Republican presidential candidate Mitt Romney, who trails former House Speaker Newt Gingrich by double digits in key early states, told The Washington Examiner on Wednesday that he believes he can still clinch the nomination by winning contests later in the primary calendar and by waiting for Gingrich’s newfound popularity to fade.
In a wide-ranging interview with The Examiner’s editorial board, the former Massachusetts governor said he couldn’t explain why his poll numbers have remained stagnant while a succession of other GOP candidates have surged ahead of him. But he predicts Gingrich, the latest to supercede him in the polls, will suffer the fate of the rest and eventually will fall behind him again. Romney admits, though, that the contest could stretch out for months.
“It’s not a process that will be over in a day,” Romney said. “We have Iowa and New Hampshire, but we also have South Carolina, Florida, Nevada, Colorado. I need to get about 1,100-plus delegates. So I expect to keep on campaigning through this process with the ups and downs. And while someone may go up temporarily, my experience is that I can’t guarantee that they’ll be down in a month, but I can guarantee that they’ll be down in three or four months and I just need to make sure that I’m getting the delegates at the time they are being awarded.”
Romney said he would make a better president than Gingrich because he is a consensus builder. He suggested that Gingrich is divisive and less able to lead.
“Transforming and turning around and leading major enterprises is what I’ve done throughout my life, and I have only been able to do that by bringing people together and engendering consensus — and that’s a characteristic of my past,” Romney said. “Speaker Gingrich has a very different past in terms of his leadership style and in terms of his life experience. I spent my life leading enterprises and as the head of two different businesses, head of an Olympics and as governor of a state.”
Romney defended the non-aggressive campaign style that he has practiced since entering the race and said with just weeks remaining until the Iowa caucuses on Jan. 3, he plans to be “much more visible.”

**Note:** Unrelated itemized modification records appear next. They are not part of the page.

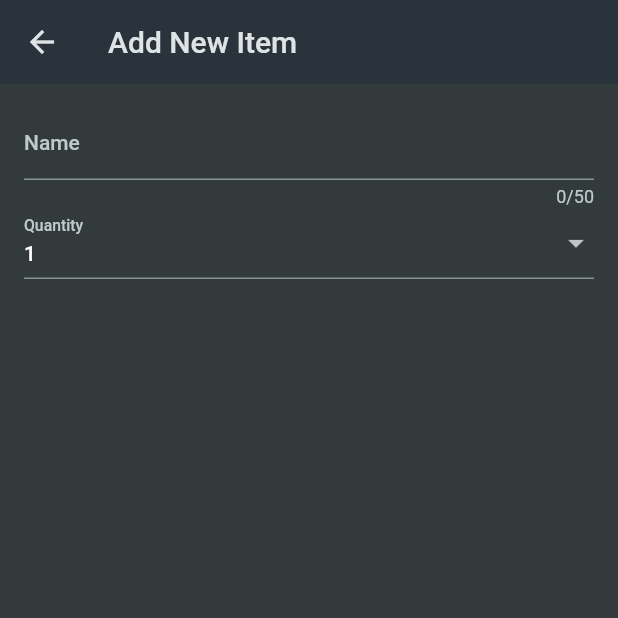
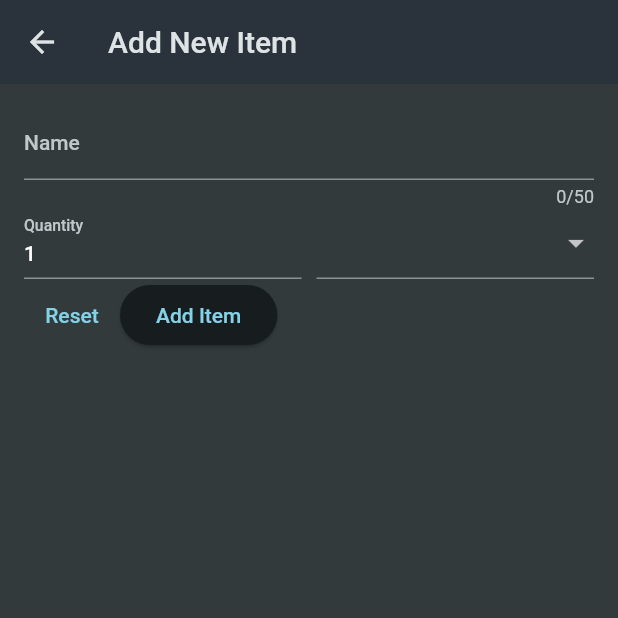
Before and after one commit to Abd-UlRahman-Khalid/shopping_list_app, a Flutter app: the NewItem screen opened directly, on a phone screen of 412 x 824 dp, the top half of it. Run offline on Flutter 3.47's test engine with Material 2 defaults, Android fonts, the phone set to English and light mode, and no system bars.

```diff
--- a/lib/widgets/new_item.dart
+++ b/lib/widgets/new_item.dart
@@ -13,6 +13,10 @@ class NewItem extends StatefulWidget{
 }
 
 class _StateNewItem extends State<NewItem>{
+  final _formKey=GlobalKey<FormState>();
+  void _saveItem(){
+    _formKey.currentState!.validate();
+  }
 
   @override
   Widget build(BuildContext context) {
@@ -21,25 +25,41 @@ class _StateNewItem extends State<NewItem>{
       title: Text('Add New Item'),),
       body: Padding(
         padding: EdgeInsets.all(16),
-        child: Form(child: Column(
+        child: Form(
+          key: _formKey,
+          child: Column(
           children: [
             TextFormField(
               maxLength: 50,
               decoration: const InputDecoration(
                 label: Text('Name'),
               ),
-              validator: (vale){return 'Demo...';},
+              validator: (value){
+                if(value == null || value.isEmpty || value.trim().length <=1 || value.trim().length> 50){
+                  return 'Must be between 1 and 50 characters.';
+                }
+                  return null;
+                },
             ),
             Row(
+              crossAxisAlignment: CrossAxisAlignment.end,
               children: [
                 Expanded(
                   child: TextFormField(
                     initialValue: '1',
+                    keyboardType: TextInputType.number,
+                    validator: (value){
+                      if(value == null|| value.isEmpty ||int.tryParse(value)==null ||int.tryParse(value)!<= 0){
+                        return 'Must be a valid, positive number.';
+                      }
+                  return null;
+                },
                     decoration: const InputDecoration(
                       label: Text('Quantity'),
                     ),
                   ),
                 ),
+                SizedBox(width: 10,),
                 Expanded(
                   child: DropdownButtonFormField(items: [
                     for (final category in categories.entries)//entries change the map into List
@@ -48,16 +68,28 @@ class _StateNewItem extends State<NewItem>{
                       child: Row(
                       children: [
                         Container(
-                          width: 6,
-                          height: 6,
+                          width: 10,
+                          height: 10,
                           color: category.value.color,
                         ),
-                        SizedBox(width: 6,),
+                        const SizedBox(width: 6,),
                         Text(category.value.title)
                       ],
-                    ))
+                    ),)
                   ], onChanged: (value){}),
                 )
+              ],
+            ),
+            Row(
+              children: [
+                TextButton(
+                  onPressed:(){
+                    _formKey.currentState!.reset();
+                  },
+                  child: const Text('Reset')),
+                ElevatedButton(
+                  onPressed:  _saveItem,
+                  child: const Text('Add Item'))
               ],
             )
           ],
```
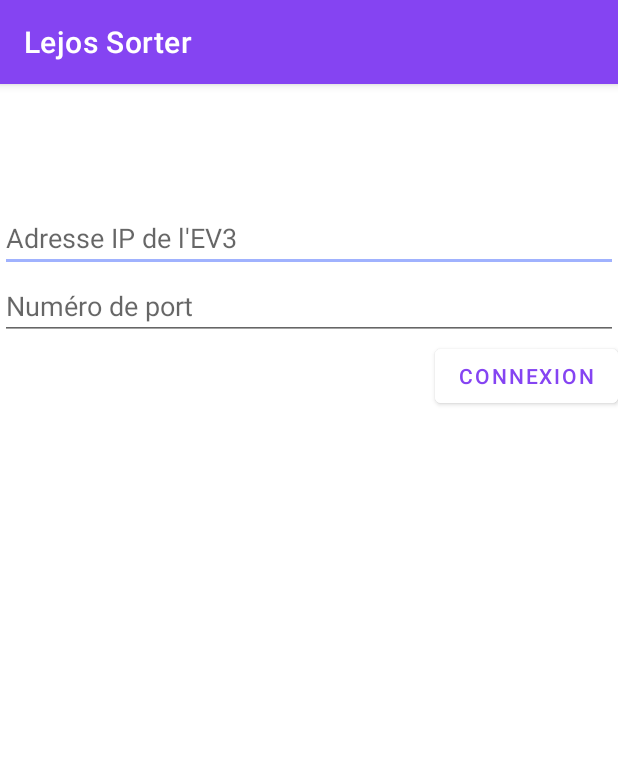
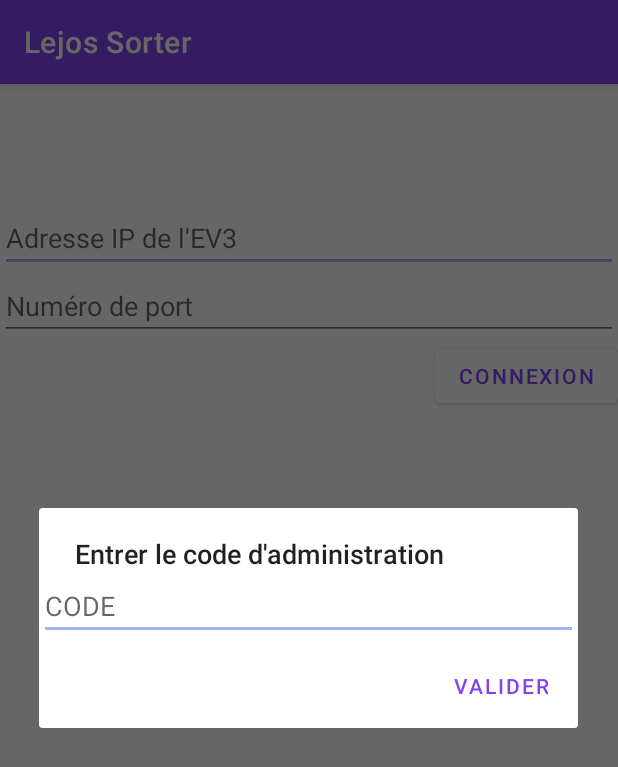
Before and after one commit to emerlaud/LejosSorterApp, an Android app: the fragment ConnectFragment shown on its own in the app's theme, after a tap on "CONNEXION", on a phone screen of 412 x 824 dp. Shown: the top 767 px of the screen. Run offline under Robolectric (Android 15) with nearby library versions, the light colour scheme and no system bars; our stand-ins replace data binding.

Commit message:
restaure fragment connect

```diff
--- a/app/src/main/java/fr/gems/lejos/ui/connect/ConnectFragment.kt
+++ b/app/src/main/java/fr/gems/lejos/ui/connect/ConnectFragment.kt
@@ -1,7 +1,10 @@
 package fr.gems.lejos.ui.connect
 
+import android.app.AlertDialog
+import android.content.DialogInterface
 import android.os.Bundle
 import android.text.Editable
+import android.text.InputType
 import android.text.TextWatcher
 import androidx.fragment.app.Fragment
 import android.view.LayoutInflater
@@ -44,6 +47,7 @@ class ConnectFragment : Fragment() {
         validateIP.setOnClickListener {
             connectViewModel.initWifi(connectViewModel.ip, connectViewModel.port.toString())
             Toast.makeText(activity,"Connexion établie", Toast.LENGTH_SHORT).show()
+            showDialog()
 
         }
 
@@ -51,4 +55,29 @@ class ConnectFragment : Fragment() {
         return view
     }
 
+    fun showDialog(){
+        val builder = AlertDialog.Builder(activity)
+        builder.setTitle(R.string.enter_pin)
+        // Set up the input
+        val input = EditText(activity)
+        // Specify the type of input expected; this, for example, sets the input as a password, and will mask the text
+        input.setHint(R.string.code)
+
+        input.inputType = InputType.TYPE_CLASS_TEXT
+        builder.setView(input)
+        builder.setPositiveButton(R.string.validate, DialogInterface.OnClickListener{ dialog, _ ->
+            val tryPin = input.text.toString()
+            if (tryPin != connectViewModel.pin ) {
+                Toast.makeText(activity, "code invalide", Toast.LENGTH_SHORT).show()
+            }else{
+                Toast.makeText(activity, "code valide", Toast.LENGTH_SHORT).show()
+                dialog.dismiss()
+            }
+        })
+
+        val alertDialog: AlertDialog = builder.create()
+        alertDialog.setCancelable(false)
+
+        alertDialog.show()
+    }
 }
--- a/app/src/main/java/fr/gems/lejos/ui/connect/ConnectViewModel.kt
+++ b/app/src/main/java/fr/gems/lejos/ui/connect/ConnectViewModel.kt
@@ -40,4 +40,6 @@ class ConnectViewModel : ViewModel() {
         Log.d(TAG, "message send")
     }
 
+
+
 }
```
Also changed, not shown: app/src/main/java/fr/gems/lejos/ui/home/HomeViewModel.kt (+49 -0 lines).
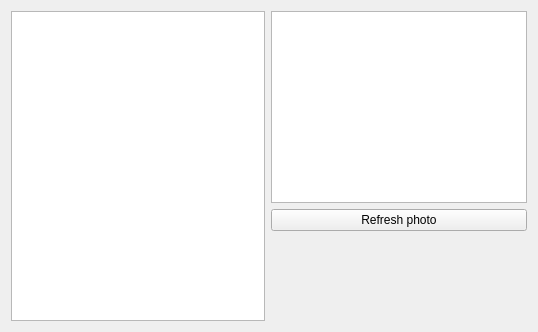
Before: the Qt Designer form ui/contactinfo.ui in mikhainin/kopete_mrim, drawn with Qt 5.
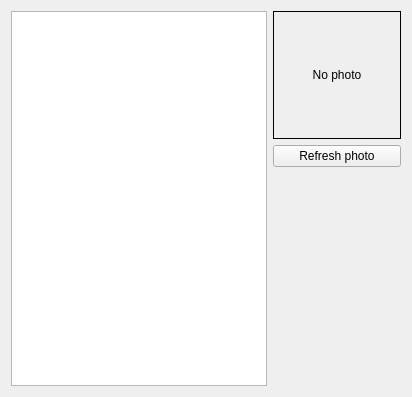
After: the same form once the commit is applied.

```diff
--- a/ui/contactinfo.ui
+++ b/ui/contactinfo.ui
@@ -6,12 +6,12 @@
    <rect>
     <x>0</x>
     <y>0</y>
-    <width>538</width>
-    <height>332</height>
+    <width>410</width>
+    <height>397</height>
    </rect>
   </property>
   <property name="sizePolicy">
-   <sizepolicy hsizetype="Fixed" vsizetype="Fixed">
+   <sizepolicy hsizetype="Minimum" vsizetype="Minimum">
     <horstretch>0</horstretch>
     <verstretch>0</verstretch>
    </sizepolicy>
@@ -21,18 +21,43 @@
   </property>
   <layout class="QHBoxLayout" name="horizontalLayout">
    <item>
-    <widget class="QTextEdit" name="textInfo"/>
+    <widget class="QTextEdit" name="textInfo">
+     <property name="sizePolicy">
+      <sizepolicy hsizetype="MinimumExpanding" vsizetype="Minimum">
+       <horstretch>0</horstretch>
+       <verstretch>0</verstretch>
+      </sizepolicy>
+     </property>
+    </widget>
    </item>
    <item>
     <layout class="QVBoxLayout" name="verticalLayout">
+     <property name="sizeConstraint">
+      <enum>QLayout::SetDefaultConstraint</enum>
+     </property>
      <item>
-      <widget class="QGraphicsView" name="imagePhoto">
+      <widget class="QLabel" name="labelPhoto">
        <property name="sizePolicy">
         <sizepolicy hsizetype="Fixed" vsizetype="Fixed">
          <horstretch>0</horstretch>
          <verstretch>0</verstretch>
         </sizepolicy>
        </property>
+       <property name="minimumSize">
+        <size>
+         <width>128</width>
+         <height>128</height>
+        </size>
+       </property>
+       <property name="frameShape">
+        <enum>QFrame::Box</enum>
+       </property>
+       <property name="text">
+        <string>No photo</string>
+       </property>
+       <property name="alignment">
+        <set>Qt::AlignCenter</set>
+       </property>
       </widget>
      </item>
      <item>
```
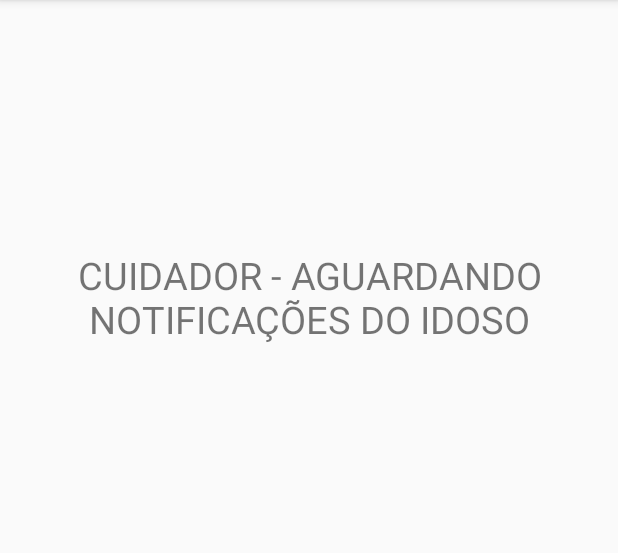
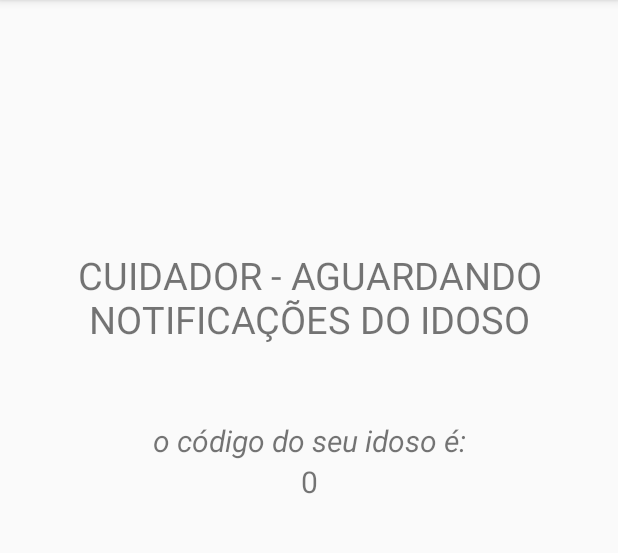
Before and after one commit to JonasLopesdoO/Elderly-Care, an Android app: the CuidadorAguardarActivity screen opened directly, with no data from a screen before it, on a phone screen of 412 x 824 dp, the part 84-637 px from its top. Run offline under Robolectric (Android 15) with nearby library versions, the phone set to English and light mode, and no system bars.

Commit message:
Relacionamento entre cuidador e idoso estabelecida com sucesso

```diff
--- a/app/src/main/java/com/ufc/quixada/elderlycare/CuidadorAguardarActivity.java
+++ b/app/src/main/java/com/ufc/quixada/elderlycare/CuidadorAguardarActivity.java
@@ -2,12 +2,29 @@ package com.ufc.quixada.elderlycare;
 
 import android.support.v7.app.AppCompatActivity;
 import android.os.Bundle;
+import android.widget.TextView;
 
 public class CuidadorAguardarActivity extends AppCompatActivity {
+
+    TextView txtCodigoIdoso;
 
     @Override
     protected void onCreate(Bundle savedInstanceState) {
         super.onCreate(savedInstanceState);
         setContentView(R.layout.activity_cuidador_aguardar);
+
+        txtCodigoIdoso = findViewById(R.id.txtCodigoIdoso);
+        getSharedPreferences();
+    }
+
+    @Override
+    public void onBackPressed() {
+        this.moveTaskToBack(true);
+    }
+
+    protected void getSharedPreferences() {
+        Preferencias preferencias = new Preferencias(CuidadorAguardarActivity.this);
+        Integer codigoIdoso = preferencias.getCodigoIdoso();
+        txtCodigoIdoso.setText(String.valueOf(codigoIdoso));
     }
 }
--- a/app/src/main/java/com/ufc/quixada/elderlycare/IdosoActivity.java
+++ b/app/src/main/java/com/ufc/quixada/elderlycare/IdosoActivity.java
@@ -5,6 +5,7 @@ import android.support.v7.app.AppCompatActivity;
 import android.os.Bundle;
 import android.util.Log;
 import android.widget.TextView;
+import android.widget.Toast;
 import com.google.firebase.database.DataSnapshot;
 import com.google.firebase.database.DatabaseError;
 import com.google.firebase.database.DatabaseReference;
--- a/app/src/main/res/layout/activity_cuidador_aguardar.xml
+++ b/app/src/main/res/layout/activity_cuidador_aguardar.xml
@@ -22,4 +22,22 @@
             android:text="CUIDADOR - AGUARDANDO NOTIFICAÇÕES DO IDOSO"
             android:textSize="25sp"/>
 
+    <TextView
+            android:id="@+id/txtCodigo"
+            android:layout_width="match_parent"
+            android:layout_height="wrap_content"
+            android:layout_marginTop="50dp"
+            android:gravity="center"
+            android:textStyle="italic"
+            android:text="o código do seu idoso é:"
+            android:textSize="20sp"/>
+
+    <TextView
+            android:id="@+id/txtCodigoIdoso"
+            android:layout_width="match_parent"
+            android:layout_height="wrap_content"
+            android:gravity="center"
+            android:text="..."
+            android:textSize="20sp"/>
+
 </LinearLayout>
--- a/app/src/main/res/layout/activity_idoso_notificar.xml
+++ b/app/src/main/res/layout/activity_idoso_notificar.xml
@@ -25,7 +25,7 @@
             android:id="@+id/txtNotificacao1"
             android:layout_width="match_parent"
             android:layout_height="wrap_content"
-            android:layout_marginTop="200dp"
+            android:layout_marginTop="100dp"
             android:text="Aperte uma vez se você quer beber água."
             android:textSize="20sp"/>
 
```
Also changed, not shown: app/src/main/java/com/ufc/quixada/elderlycare/CuidadorActivity.java (+37 -0 lines).
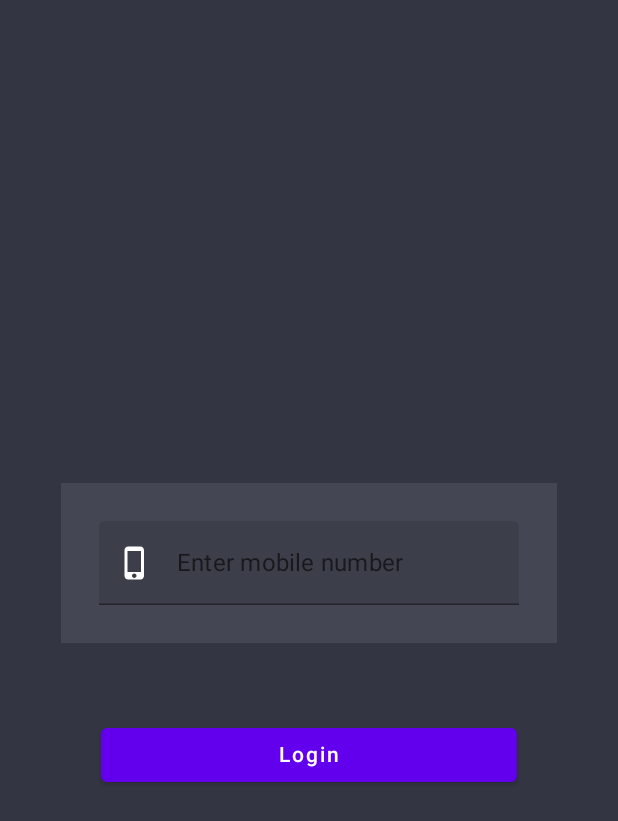
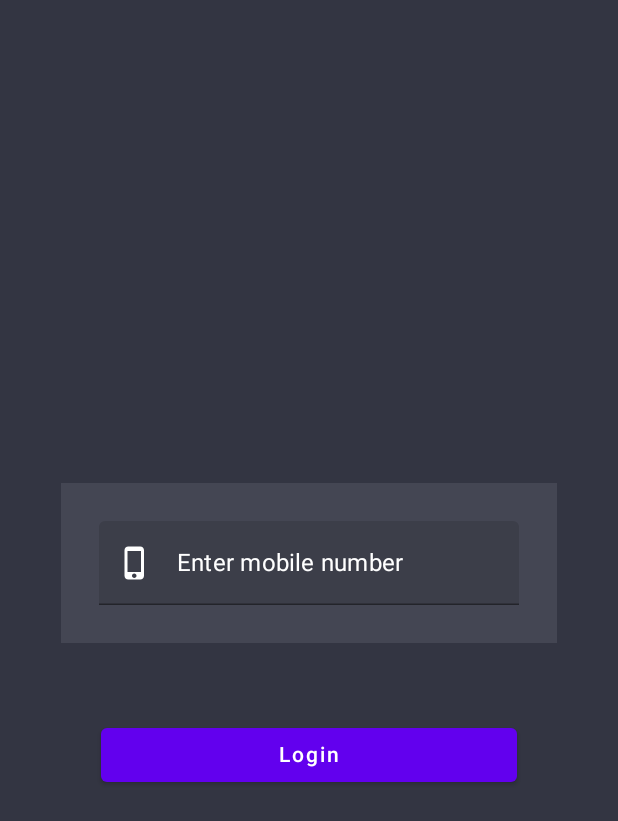
Before and after one commit to aaryan1/composeJokesBuddy, an Android app built with Jetpack Compose: the composable MobilePage shown on its own in the app's theme, on a phone screen of 412 x 824 dp. Shown: the top 821 px of the screen. Run offline under Robolectric (Android 15) with nearby library versions, the phone set to English and light mode, and no system bars; our stand-ins replace Firebase (no records; nobody signed in at launch, a user with empty details on screens opened directly).

```diff
--- a/app/src/main/AndroidManifest.xml
+++ b/app/src/main/AndroidManifest.xml
@@ -1,7 +1,8 @@
 <?xml version="1.0" encoding="utf-8"?>
 <manifest xmlns:android="http://schemas.android.com/apk/res/android"
     package="com.tks.jokesbuddy">
-
+    <uses-permission android:name="android.permission.INTERNET"/>
+    <uses-permission android:name="android.permission.ACCESS_NETWORK_STATE"/>
     <application
         android:allowBackup="true"
         android:icon="@mipmap/ic_launcher"
--- /dev/null
+++ b/app/src/main/java/com/tks/jokesbuddy/Network/Dto/LoginDto.kt
@@ -0,0 +1,4 @@
+package com.tks.jokesbuddy.Dto
+import com.google.gson.annotations.SerializedName
+data class LoginDto(@SerializedName("email") val email:String,
+                    @SerializedName ("password")   val password:String)
--- /dev/null
+++ b/app/src/main/java/com/tks/jokesbuddy/Network/Dto/TokenDto.kt
@@ -0,0 +1,3 @@
+package com.tks.jokesbuddy.Network.Dto
+import com.google.gson.annotations.SerializedName;
+data class TokenDto(@SerializedName("accessToken") val accessToken:String)
--- a/app/src/main/java/com/tks/jokesbuddy/Pages/MobilePage.kt
+++ b/app/src/main/java/com/tks/jokesbuddy/Pages/MobilePage.kt
@@ -1,26 +1,33 @@
 package com.tks.jokesbuddy.Pages
 
+import android.content.Context
+import android.util.Log
 import androidx.compose.foundation.Image
 import androidx.compose.foundation.background
 import androidx.compose.foundation.layout.*
-import androidx.compose.material.MaterialTheme
+import androidx.compose.material.*
 import androidx.compose.material.MaterialTheme.colors
-import androidx.compose.material.Surface
-import androidx.compose.material.Text
-import androidx.compose.material.TextField
 import androidx.compose.runtime.Composable
 import androidx.compose.runtime.MutableState
 import androidx.compose.runtime.mutableStateOf
 import androidx.compose.runtime.remember
 import androidx.compose.ui.Alignment
 import androidx.compose.ui.Modifier
+import androidx.compose.ui.graphics.Color
+import androidx.compose.ui.platform.LocalContext
 import androidx.compose.ui.res.painterResource
 import androidx.compose.ui.res.stringResource
 import androidx.compose.ui.unit.dp
+import com.google.firebase.auth.FirebaseAuth
+import com.google.firebase.auth.PhoneAuthOptions
+import com.google.firebase.auth.PhoneAuthProvider
+import com.tks.jokesbuddy.Extensions.ShowToast
+import com.tks.jokesbuddy.Extensions.getActivity
 import com.tks.jokesbuddy.Extensions.visible
 import com.tks.jokesbuddy.R
 import com.tks.jokesbuddy.ui.theme.BackgroundColor
 import com.tks.jokesbuddy.ui.theme.TextFieldColor
+import java.util.concurrent.TimeUnit
 
 @Composable
 fun MobilePage()
@@ -28,7 +35,7 @@ fun MobilePage()
     Surface(modifier = androidx.compose.ui.Modifier.fillMaxSize(), color = colors.BackgroundColor) {
 
 
-        Column( modifier = androidx.compose.ui.Modifier.fillMaxSize(),
+        Column( modifier = Modifier.fillMaxSize(),
             verticalArrangement = Arrangement.Center,
             horizontalAlignment = Alignment.CenterHorizontally) {
 
@@ -36,20 +43,43 @@ fun MobilePage()
 
             TextField(value = textFieldMobile.value, onValueChange ={newValue-> textFieldMobile.value=newValue},
                 leadingIcon = { Image(painter = painterResource(id = R.drawable.ic_phone_24), contentDescription ="Mobile" )},
-                label = { Text(text = stringResource(id = R.string.str_enter_mobile_number))},
+                label = { Text(text = stringResource(id = R.string.str_enter_mobile_number), color = Color.White)},
                 modifier = Modifier
                     .padding(25.dp)
                     .background(color = MaterialTheme.colors.TextFieldColor).visible(true)
 
             )
 
-            SignIn()
+            getPinButton()
 
         }
-
-
-
     }
 
 
 }
+
+@Composable
+fun getPinButton()
+{
+
+    val context= LocalContext.current;
+    Button(onClick = { sendPinRequest(context = context) },modifier = Modifier
+        .padding(top = 25.dp)
+        .requiredWidth(277.dp)){
+        Text(text = stringResource(id = R.string.str_login))
+    }
+}
+
+fun sendPinRequest(context: Context)
+{
+   /* val auth=FirebaseAuth.getInstance()
+    val options = PhoneAuthOptions.newBuilder(auth)
+        .setPhoneNumber("8439367525")       // Phone number to verify
+        .setTimeout(60L, TimeUnit.SECONDS) // Timeout and unit
+        .setActivity(context.getActivity()!!)                 // Activity (for callback binding)
+        .setCallbacks(callbacks)          // OnVerificationStateChangedCallbacks
+        .build()
+    PhoneAuthProvider.verifyPhoneNumber(options)
+    Log.d("Takendra","Request sent")*/
+
+}
```
Also changed, not shown: app/build.gradle (+17 -0 lines), app/src/main/java/com/tks/jokesbuddy/Extensions/MyExtensionFunctions.kt (+14 -0 lines), app/src/main/java/com/tks/jokesbuddy/Network/Repository/AuthService.kt (added, +13 -0 lines), app/src/main/java/com/tks/jokesbuddy/Network/Repository/RetrofitHelper.kt (added, +37 -0 lines), app/src/main/java/com/tks/jokesbuddy/Pages/LoginPage.kt (+10 -15 lines), app/src/main/java/com/tks/jokesbuddy/ViewModel/LoginViewModel.kt (added, +52 -0 lines).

Some Republicans have criticized Romney for his low-key campaign and said it left him open to the string of other candidates like Gingrich who have sprinted past him in the polls.
“It had been our strategy that, as someone who was among the frontrunners, if I spent all my time on TV, people would tire of me,” Romney explained. “I could not be a new and interesting voice and it was wise to hold back and then come forward at a time when people are focused on the elections. So, you’ll see me a lot more than in the past.”
New poll numbers show Gingrich is well ahead of Romney in just about every key primary state except New Hampshire, where Romney holds onto a solid lead. Even in Colorado, where Romney was once expected to prevail, Gingrich now leads him 37 percent to 18 percent, according to a Public Policy Poll.
Later Wednesday morning, Romney spoke to the Republican Jewish Coalition, arguing that his business experience makes him the best candidate to lead the country and distinguishes him from the other candidates.
“I’m not in this because I want to reach the next step in my political career,” Romney said, describing himself as “a creature of the private sector.”
“I’ve signed the front and back of a paycheck,” Romney told the crowd.
He criticized President Obama’s treatment of Israel and promised to visit the country on his first foreign trip as president.
“I will reaffirm as a vital national interest, Israel’s interest as a Jewish state, “ Romney said. “And I want the world to know the bonds that exist between Israel and the United States are unshakable.”
Romney warned that Obama would be tough to defeat because he is an incumbent.
“Our party must offer a candidate that can make the case for freedom, opportunity and strength,” Romney said. “Our nominee must offer Americans more that just a choice to vote against Barack Obama.”